- Securely store the private, just like in symmetric encryption.
- The private key of a public key pair should never be shared with others. Public key cryptography is used to securely exchange session keys utilized for symmetric encryption.
- Public key pairs are frequently established with expiration dates, and key management is essential for preserving access to data secured with a key pair.
Private keys vs. public keys
In symmetric encryption, the same secret key is used to encrypt and decode data, whereas in asymmetric cryptography, also known as public key cryptography, public and private keys are utilized. These two distinct but mathematically related keys are used to convert plaintext to ciphertext or ciphertext back to plaintext.
When the public key is used to encrypt ciphertext, only the private key may be used to decrypt the ciphertext. With this method, anyone with access to the public key can encrypt a message, but only the owner of the private key can decrypt it.
When the private key is used to encrypt ciphertext, the public key can be used to decrypt the ciphertext. This ciphertext may be incorporated into a digital signature and used to verify the signature. Only the owner of the private key could have encrypted ciphertext, therefore the digital signature is validated if the associated public key successfully decrypts it.
The public key is made accessible to anyone who needs it. It is obtained via a repository that is open to the public. The private key is confidential and should only be accessible to the owner of the public key pair. In this manner, decryption of data encrypted with the public key requires the corresponding private key, and vice versa. Typically, public key encryption is used to secure communication channels like email.
Advantages of private encryption keys
Encryption using a private key offers various advantageous characteristics. They include four benefits, these include:
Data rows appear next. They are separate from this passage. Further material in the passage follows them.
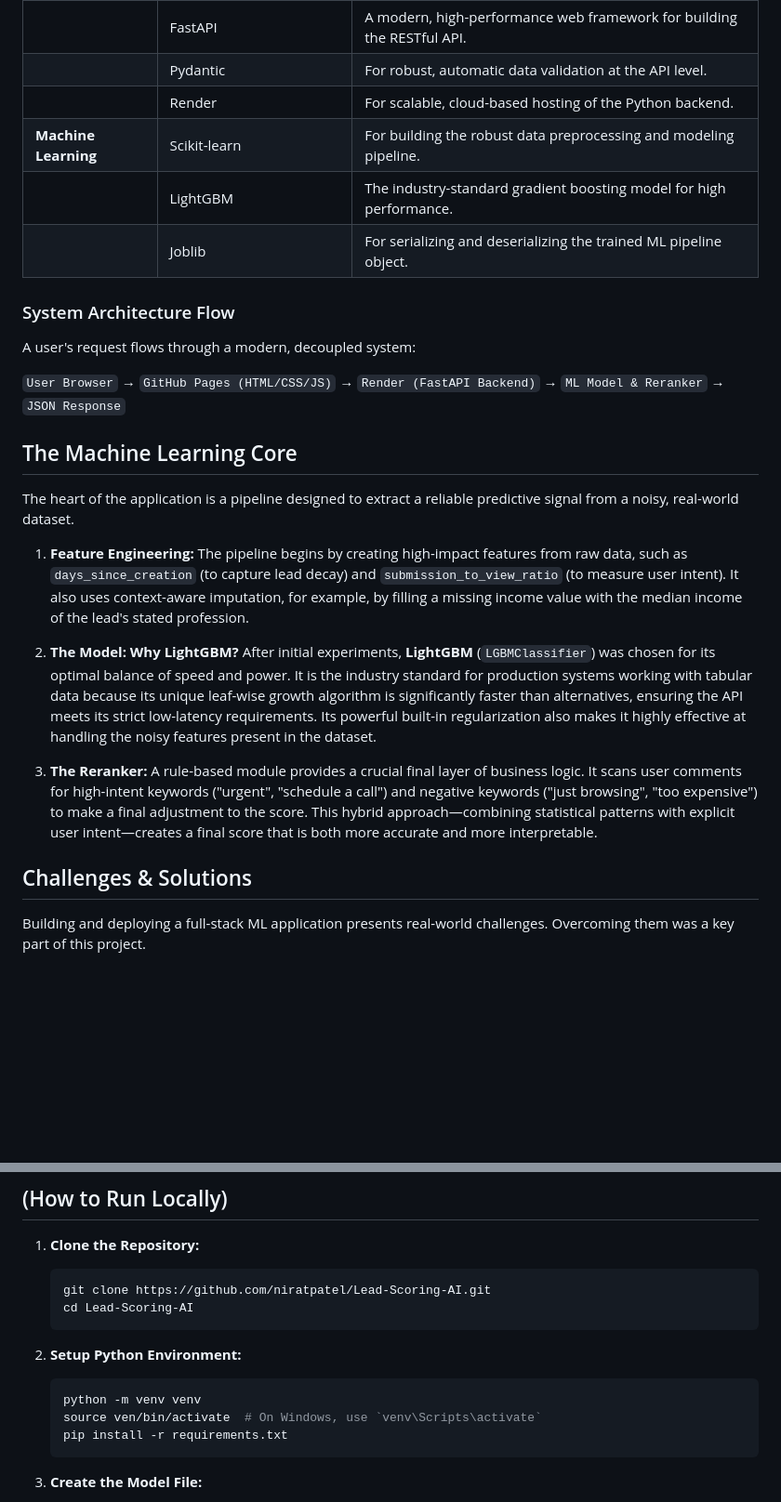
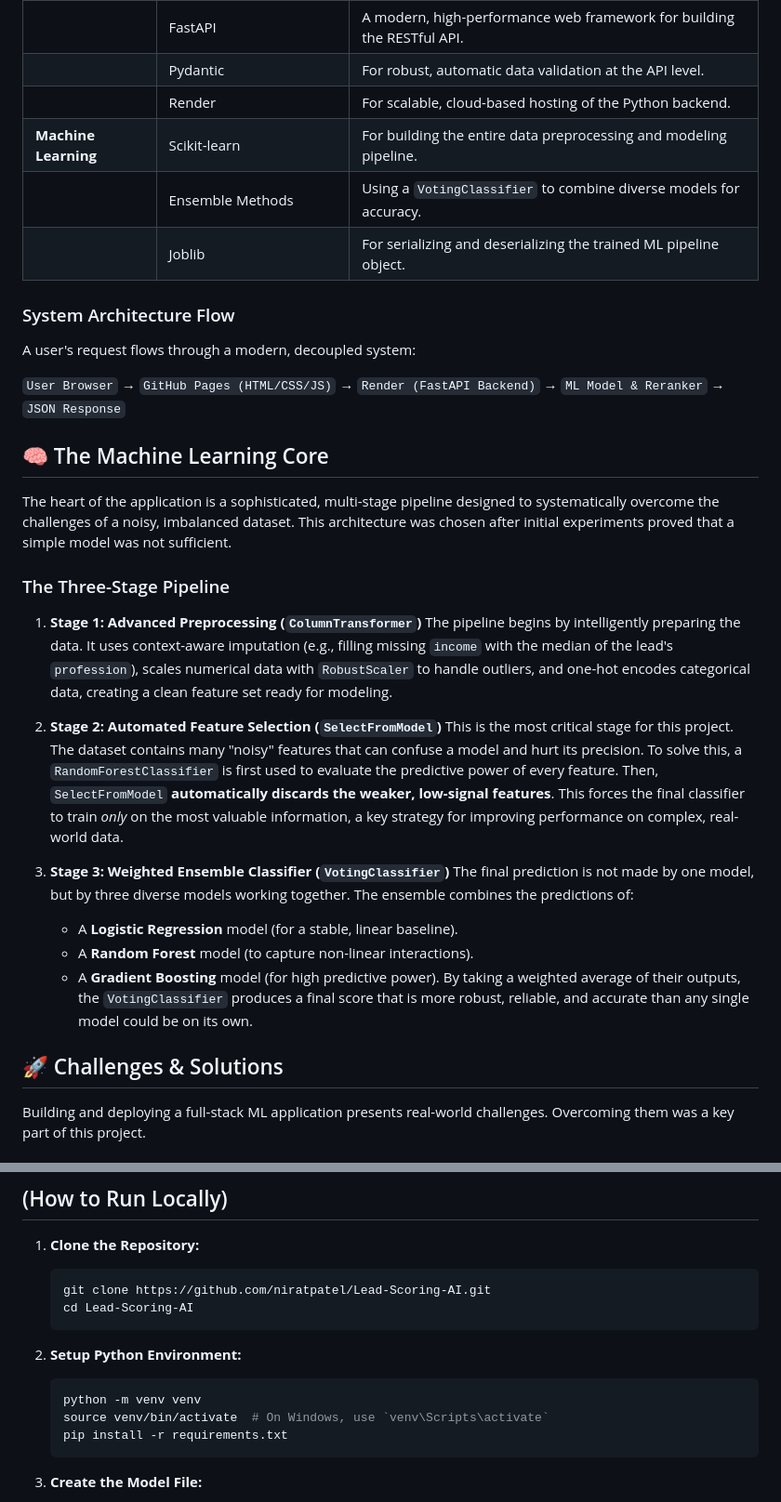
Before and after one commit to niratpatel/Lead-Scoring-AI, a Markdown page: README.md, 2 parts joined by grey strips. Shown at 93% size. Rendered like a GitHub page; blank space fills up the shorter version.

````diff
--- a/README.md
+++ b/README.md
@@ -35,8 +35,8 @@ This project was built with a professional, decoupled architecture to ensure sca
 |                    | FastAPI                       | A modern, high-performance web framework for building the RESTful API. |
 |                    | Pydantic                      | For robust, automatic data validation at the API level.                |
 |                    | Render                        | For scalable, cloud-based hosting of the Python backend.               |
-| **Machine Learning** | Scikit-learn                  | For building the robust data preprocessing and modeling pipeline.      |
-|                    | LightGBM                      | The industry-standard gradient boosting model for high performance.    |
+| **Machine Learning** | Scikit-learn                  | For building the entire data preprocessing and modeling pipeline.      |
+|                    | Ensemble Methods              | Using a `VotingClassifier` to combine diverse models for accuracy.     |
 |                    | Joblib                        | For serializing and deserializing the trained ML pipeline object.      |
 
 ### System Architecture Flow
@@ -45,17 +45,26 @@ A user's request flows through a modern, decoupled system:
 
 `User Browser` → `GitHub Pages (HTML/CSS/JS)` → `Render (FastAPI Backend)` → `ML Model & Reranker` → `JSON Response`
 
-## The Machine Learning Core
+## 🧠 The Machine Learning Core
 
-The heart of the application is a pipeline designed to extract a reliable predictive signal from a noisy, real-world dataset.
+The heart of the application is a sophisticated, multi-stage pipeline designed to systematically overcome the challenges of a noisy, imbalanced dataset. This architecture was chosen after initial experiments proved that a simple model was not sufficient.
 
-1.  **Feature Engineering:** The pipeline begins by creating high-impact features from raw data, such as `days_since_creation` (to capture lead decay) and `submission_to_view_ratio` (to measure user intent). It also uses context-aware imputation, for example, by filling a missing income value with the median income of the lead's stated profession.
+### The Three-Stage Pipeline
 
-2.  **The Model: Why LightGBM?** After initial experiments, **LightGBM** (`LGBMClassifier`) was chosen for its optimal balance of speed and power. It is the industry standard for production systems working with tabular data because its unique leaf-wise growth algorithm is significantly faster than alternatives, ensuring the API meets its strict low-latency requirements. Its powerful built-in regularization also makes it highly effective at handling the noisy features present in the dataset.
+1.  **Stage 1: Advanced Preprocessing (`ColumnTransformer`)**
+    The pipeline begins by intelligently preparing the data. It uses context-aware imputation (e.g., filling missing `income` with the median of the lead's `profession`), scales numerical data with `RobustScaler` to handle outliers, and one-hot encodes categorical data, creating a clean feature set ready for modeling.
 
-3.  **The Reranker:** A rule-based module provides a crucial final layer of business logic. It scans user comments for high-intent keywords ("urgent", "schedule a call") and negative keywords ("just browsing", "too expensive") to make a final adjustment to the score. This hybrid approach—combining statistical patterns with explicit user intent—creates a final score that is both more accurate and more interpretable.
+2.  **Stage 2: Automated Feature Selection (`SelectFromModel`)**
+    This is the most critical stage for this project. The dataset contains many "noisy" features that can confuse a model and hurt its precision. To solve this, a `RandomForestClassifier` is first used to evaluate the predictive power of every feature. Then, `SelectFromModel` **automatically discards the weaker, low-signal features**. This forces the final classifier to train *only* on the most valuable information, a key strategy for improving performance on complex, real-world data.
 
-## Challenges & Solutions
+3.  **Stage 3: Weighted Ensemble Classifier (`VotingClassifier`)**
+    The final prediction is not made by one model, but by three diverse models working together. The ensemble combines the predictions of:
+    -   A **Logistic Regression** model (for a stable, linear baseline).
+    -   A **Random Forest** model (to capture non-linear interactions).
+    -   A **Gradient Boosting** model (for high predictive power).
+    By taking a weighted average of their outputs, the `VotingClassifier` produces a final score that is more robust, reliable, and accurate than any single model could be on its own.
+
+## 🚀 Challenges & Solutions
 
 Building and deploying a full-stack ML application presents real-world challenges. Overcoming them was a key part of this project.
 
@@ -80,7 +89,7 @@ Building and deploying a full-stack ML application presents real-world challenge
 2.  **Setup Python Environment:**
     ```bash
     python -m venv venv
-    source ven/bin/activate  # On Windows, use `venv\Scripts\activate`
+    source venv/bin/activate  # On Windows, use `venv\Scripts\activate`
     pip install -r requirements.txt
     ```
 
````
Also changed, not shown: other parts of README.md (+7 -7 lines).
- More secure. Longer private keys with increased entropy, or randomness, are more resistant to brute-force and dictionary attacks.
- Faster. On a computational level, symmetric key encryption is faster than asymmetric encryption with its public-private key pairings.
- Optimal for encryption. The majority of cryptographic methods encrypt data transmissions with private key encryption. Typically, they use a public key algorithm to share secret keys securely.
- Work with block and stream ciphers. Secret key ciphers — the mechanism for encrypting and decrypting data — fall into either stream ciphers or block ciphers. A block cipher simultaneously applies a private key and algorithm to a block of data, whereas a stream cipher applies the key and algorithm bit by bit.
Challenges of private encryption key management
The security of encryption keys is contingent upon the selection of a robust encryption method and the maintenance of high operational security standards. Encryption key management is required for every organization that encrypts data. This applies to both symmetric and asymmetric encryption.
While private key encryption can provide a high level of security, the following key management issues must be considered:
- Overall management. Management of encryption keys is required to safeguard cryptographic keys against loss, compromise, and unwanted access.
- Continuous upgrading. Private keys used to encrypt sensitive data should be changed frequently to reduce their vulnerability if they are leaked or stolen.
- Recovery potential and loss. If a key to encrypt data becomes inaccessible, the data encrypted with that key will be irretrievable and lost.
Secure Your Machine Identity
Maintaining security for all sorts of communication requires protecting the private keys needed to protect that data. If you are interested in learning more about private keys and how they should be managed, download our SSH Machine Identity Management for Dummies guide.